Richard Malone: That was a big shock. It’s really an honour to open the show. I didn’t expect it at all, especially because it was kind of taking the piss. Twelve dead pan serious girls in twisted uniforms and full skirts, with spray painted sorting hats and shiny white joke shop boots, stomping out to a radio 4 version of “Fancy”, complete with introduction. It was a very enjoyable moment. Then I found out that I won the “Deutsche Bank Award” for Fashion and I nearly died. It’s an amazing support and it really builds your confidence, when someone believes in you like that. Also, Christopher Kane previously won it when he graduated, so it felt unreal for me to win it! But I don’t think that any of the awards I’ve won have changed the way I approach my work. My approach is the reason that I won them.

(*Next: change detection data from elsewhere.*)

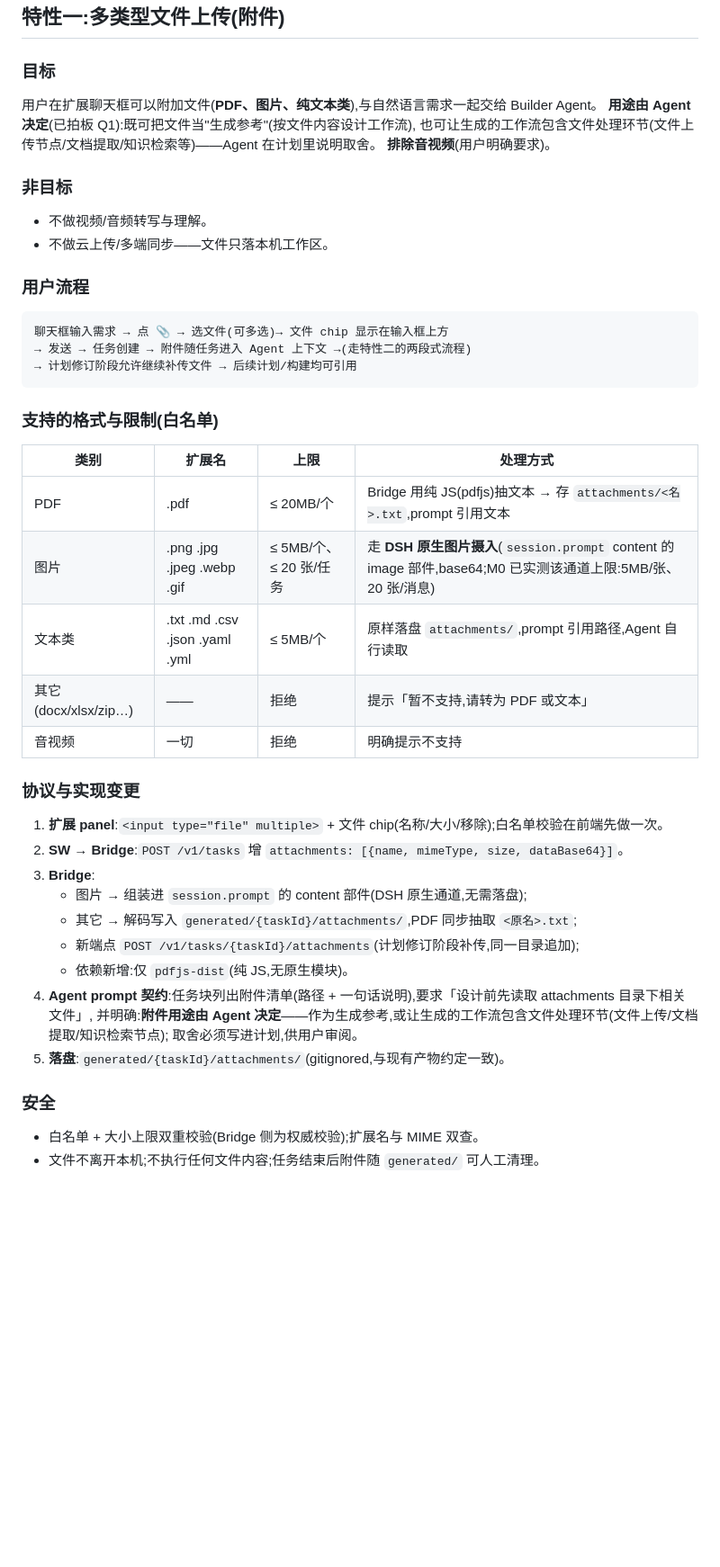
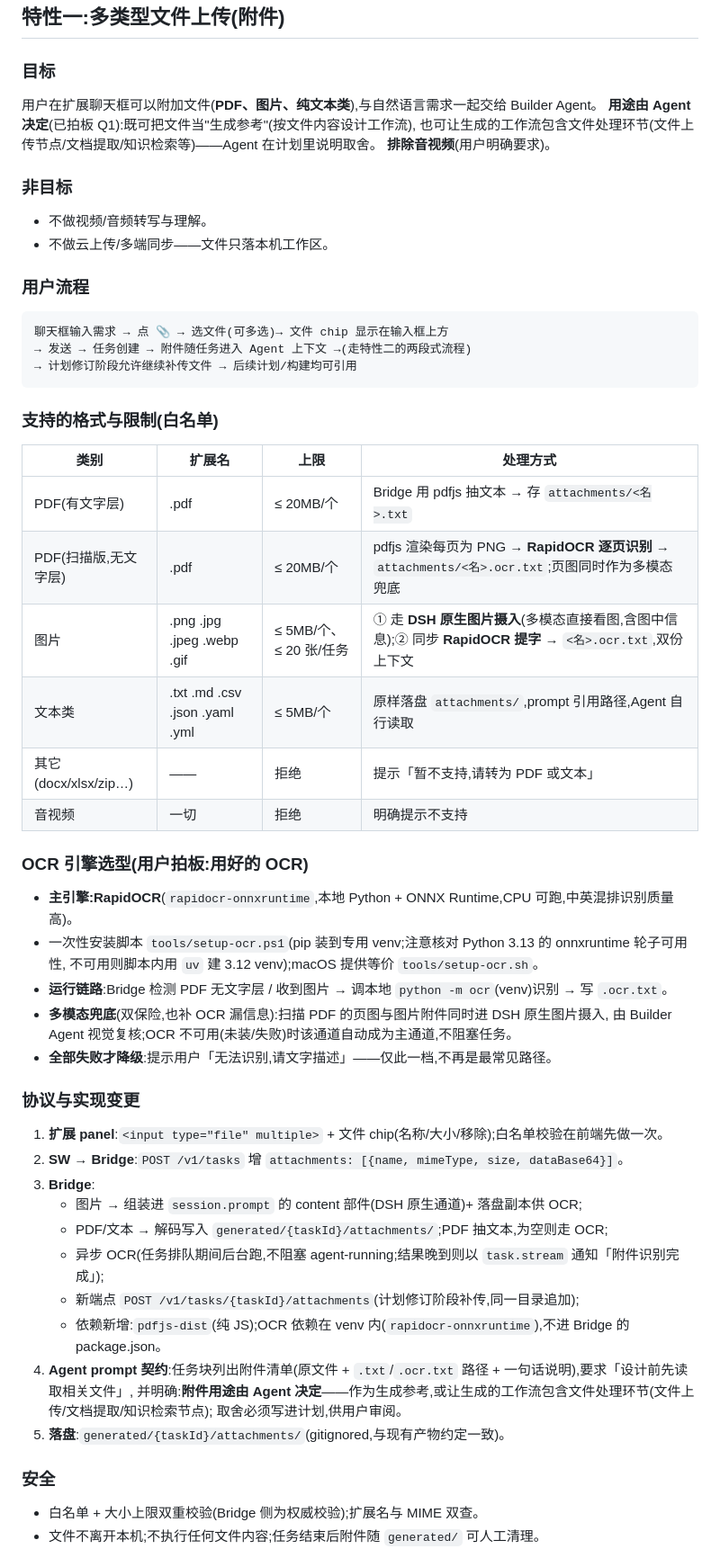
Before and after one commit to tsepokfun/indify, a Markdown page: docs/upgrade-plan-v2.md, the part around one of its changes. Shown at 90% size. Rendered like a GitHub page; blank space fills up the shorter version.

Commit message:
docs: 计划 v2.1 补 OCR 能力(RapidOCR 主引擎 + 多模态兜底,扫描 PDF/图片均识别)

````diff
--- a/docs/upgrade-plan-v2.md
+++ b/docs/upgrade-plan-v2.md
@@ -9,16 +9,19 @@
 ## 特性一:多类型文件上传(附件)
 
 ### 目标
+
 用户在扩展聊天框可以附加文件(**PDF、图片、纯文本类**),与自然语言需求一起交给 Builder Agent。
 **用途由 Agent 决定**(已拍板 Q1):既可把文件当"生成参考"(按文件内容设计工作流),
 也可让生成的工作流包含文件处理环节(文件上传节点/文档提取/知识检索等)——Agent 在计划里说明取舍。
 **排除音视频**(用户明确要求)。
 
 ### 非目标
+
 - 不做视频/音频转写与理解。
 - 不做云上传/多端同步——文件只落本机工作区。
 
 ### 用户流程
+
 ```
 聊天框输入需求 → 点 📎 → 选文件(可多选)→ 文件 chip 显示在输入框上方
 → 发送 → 任务创建 → 附件随任务进入 Agent 上下文 →(走特性二的两段式流程)
@@ -26,28 +29,42 @@
 ```
 
 ### 支持的格式与限制(白名单)
+
 | 类别 | 扩展名 | 上限 | 处理方式 |
 |---|---|---|---|
-| PDF | .pdf | ≤ 20MB/个 | Bridge 用纯 JS(pdfjs)抽文本 → 存 `attachments/<名>.txt`,prompt 引用文本 |
-| 图片 | .png .jpg .jpeg .webp .gif | ≤ 5MB/个、≤ 20 张/任务 | 走 **DSH 原生图片摄入**(`session.prompt` content 的 image 部件,base64;M0 已实测该通道上限:5MB/张、20 张/消息) |
+| PDF(有文字层) | .pdf | ≤ 20MB/个 | Bridge 用 pdfjs 抽文本 → 存 `attachments/<名>.txt` |
+| PDF(扫描版,无文字层) | .pdf | ≤ 20MB/个 | pdfjs 渲染每页为 PNG → **RapidOCR 逐页识别** → `attachments/<名>.ocr.txt`;页图同时作为多模态兜底 |
+| 图片 | .png .jpg .jpeg .webp .gif | ≤ 5MB/个、≤ 20 张/任务 | ① 走 **DSH 原生图片摄入**(多模态直接看图,含图中信息);② 同步 **RapidOCR 提字** → `<名>.ocr.txt`,双份上下文 |
 | 文本类 | .txt .md .csv .json .yaml .yml | ≤ 5MB/个 | 原样落盘 `attachments/`,prompt 引用路径,Agent 自行读取 |
 | 其它(docx/xlsx/zip…) | —— | 拒绝 | 提示「暂不支持,请转为 PDF 或文本」 |
 | 音视频 | 一切 | 拒绝 | 明确提示不支持 |
 
+### OCR 引擎选型(用户拍板:用好的 OCR)
+- **主引擎:RapidOCR**(`rapidocr-onnxruntime`,本地 Python + ONNX Runtime,CPU 可跑,中英混排识别质量高)。
+- 一次性安装脚本 `tools/setup-ocr.ps1`(pip 装到专用 venv;注意核对 Python 3.13 的 onnxruntime 轮子可用性,
+  不可用则脚本内用 `uv` 建 3.12 venv);macOS 提供等价 `tools/setup-ocr.sh`。
+- **运行链路**:Bridge 检测 PDF 无文字层 / 收到图片 → 调本地 `python -m ocr`(venv)识别 → 写 `.ocr.txt`。
+- **多模态兜底**(双保险,也补 OCR 漏信息):扫描 PDF 的页图与图片附件同时进 DSH 原生图片摄入,
+  由 Builder Agent 视觉复核;OCR 不可用(未装/失败)时该通道自动成为主通道,不阻塞任务。
+- **全部失败才降级**:提示用户「无法识别,请文字描述」——仅此一档,不再是最常见路径。
+
 ### 协议与实现变更
+
 1. **扩展 panel**:`<input type="file" multiple>` + 文件 chip(名称/大小/移除);白名单校验在前端先做一次。
 2. **SW → Bridge**:`POST /v1/tasks` 增 `attachments: [{name, mimeType, size, dataBase64}]`。
 3. **Bridge**:
-   - 图片 → 组装进 `session.prompt` 的 content 部件(DSH 原生通道,无需落盘);
-   - 其它 → 解码写入 `generated/{taskId}/attachments/`,PDF 同步抽取 `<原名>.txt`;
+   - 图片 → 组装进 `session.prompt` 的 content 部件(DSH 原生通道)+ 落盘副本供 OCR;
+   - PDF/文本 → 解码写入 `generated/{taskId}/attachments/`;PDF 抽文本,为空则走 OCR;
+   - 异步 OCR(任务排队期间后台跑,不阻塞 agent-running;结果晚到则以 `task.stream` 通知「附件识别完成」);
    - 新端点 `POST /v1/tasks/{taskId}/attachments`(计划修订阶段补传,同一目录追加);
-   - 依赖新增:仅 `pdfjs-dist`(纯 JS,无原生模块)。
-4. **Agent prompt 契约**:任务块列出附件清单(路径 + 一句话说明),要求「设计前先读取 attachments 目录下相关文件」,
+   - 依赖新增:`pdfjs-dist`(纯 JS);OCR 依赖在 venv 内(`rapidocr-onnxruntime`),不进 Bridge 的 package.json。
+4. **Agent prompt 契约**:任务块列出附件清单(原文件 + `.txt`/`.ocr.txt` 路径 + 一句话说明),要求「设计前先读取相关文件」,
    并明确:**附件用途由 Agent 决定**——作为生成参考,或让生成的工作流包含文件处理环节(文件上传/文档提取/知识检索节点);
    取舍必须写进计划,供用户审阅。
 5. **落盘**:`generated/{taskId}/attachments/`(gitignored,与现有产物约定一致)。
 
 ### 安全
+
 - 白名单 + 大小上限双重校验(Bridge 侧为权威校验);扩展名与 MIME 双查。
 - 文件不离开本机;不执行任何文件内容;任务结束后附件随 `generated/` 可人工清理。
 
````
Also changed, not shown: other parts of docs/upgrade-plan-v2.md (+42 -18 lines).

You used up-cycled fabrics and make a point about responsibly sourcing everything that you possibly can; this is obviously something close to your heart?

Richard Malone: I worked in Paris for a year at Louis Vuitton and whilst working in Paris was a brilliant learning experience, you see a lot of waste. A lot of places make insanely wasteful ready-to-wear collections for the purpose of selling fucking perfume and it pisses me off. A bit of intellect and consideration is needed when you’re producing and I think we really need to see a lot more transparency at these companies, and a lot more responsibility. Vuitton are excellent at sponsoring people and utilising their waste fabrics, encouraging and sponsoring students and artists for projects, but others are not.

Your graduate collection was heralded for its exaggerated proportions. Will this be a signature of yours? 

Richard Malone: I think the minimal thing wore a bit thin. I mean, for me, cutting makes the garment. That is your job as a designer – a great cut and an impeccable finish. I feel like if it isn't that, then its just basic and ill-considered, and why pay a premium for that? The challenge is in balancing amazing creative cutting with amazing finish, Junya Watanabe is a great example. It should be special, and I feel like whatever it is I do, you shouldn't be able to get from any other designer and you certainly shouldn't be able to get it from Oxfam. 

You draped, cut, sewed, embroidered and finished everything yourself – are you a control freak?

Richard Malone: I am a control freak, entirely. I will always have to see everything and how it’s finished. I have to do everything. I am a control freak because it’s my name on the label.